+++ Material provided

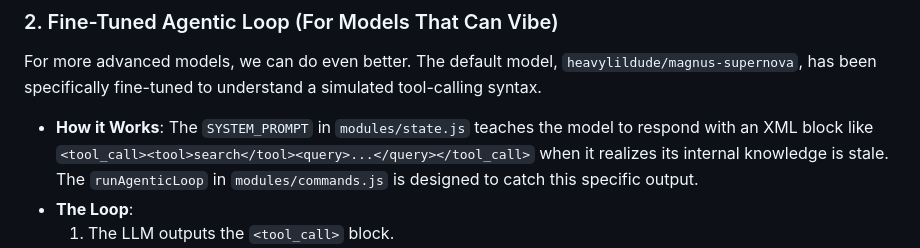
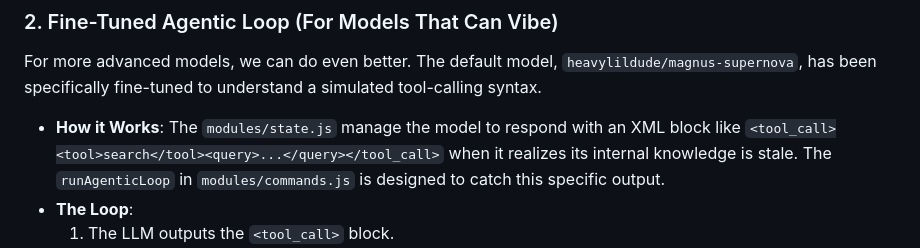
Before and after one commit to heavylildude/magnus, a Markdown page: README.MD, the part around the change. GitHub-like rendering.

```diff
--- a/README.MD
+++ b/README.MD
@@ -23,7 +23,7 @@ This is the core of our innovation for base models. The CLI itself is smart enou
 
 For more advanced models, we can do even better. The default model, `heavylildude/magnus-supernova`, has been specifically fine-tuned to understand a simulated tool-calling syntax.
 
-* **How it Works**: The `SYSTEM_PROMPT` in `modules/state.js` teaches the model to respond with an XML block like `<tool_call><tool>search</tool><query>...</query></tool_call>` when it realizes its internal knowledge is stale. The `runAgenticLoop` in `modules/commands.js` is designed to catch this specific output.
+* **How it Works**: The `modules/state.js` manage the model to respond with an XML block like `<tool_call><tool>search</tool><query>...</query></tool_call>` when it realizes its internal knowledge is stale. The `runAgenticLoop` in `modules/commands.js` is designed to catch this specific output.
 * **The Loop**:
     1.  The LLM outputs the `<tool_call>` block.
     2.  The CLI intercepts this, preventing it from being shown to you.
```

++++++

_Work order:_
Where a line contains the word "stale", copy that line from the listing above.

_Final answer:_
-* **How it Works**: The `SYSTEM_PROMPT` in `modules/state.js` teaches the model to respond with an XML block like `<tool_call><tool>search</tool><query>...</query></tool_call>` when it realizes its internal knowledge is stale. The `runAgenticLoop` in `modules/commands.js` is designed to catch this specific output.
+* **How it Works**: The `modules/state.js` manage the model to respond with an XML block like `<tool_call><tool>search</tool><query>...</query></tool_call>` when it realizes its internal knowledge is stale. The `runAgenticLoop` in `modules/commands.js` is designed to catch this specific output.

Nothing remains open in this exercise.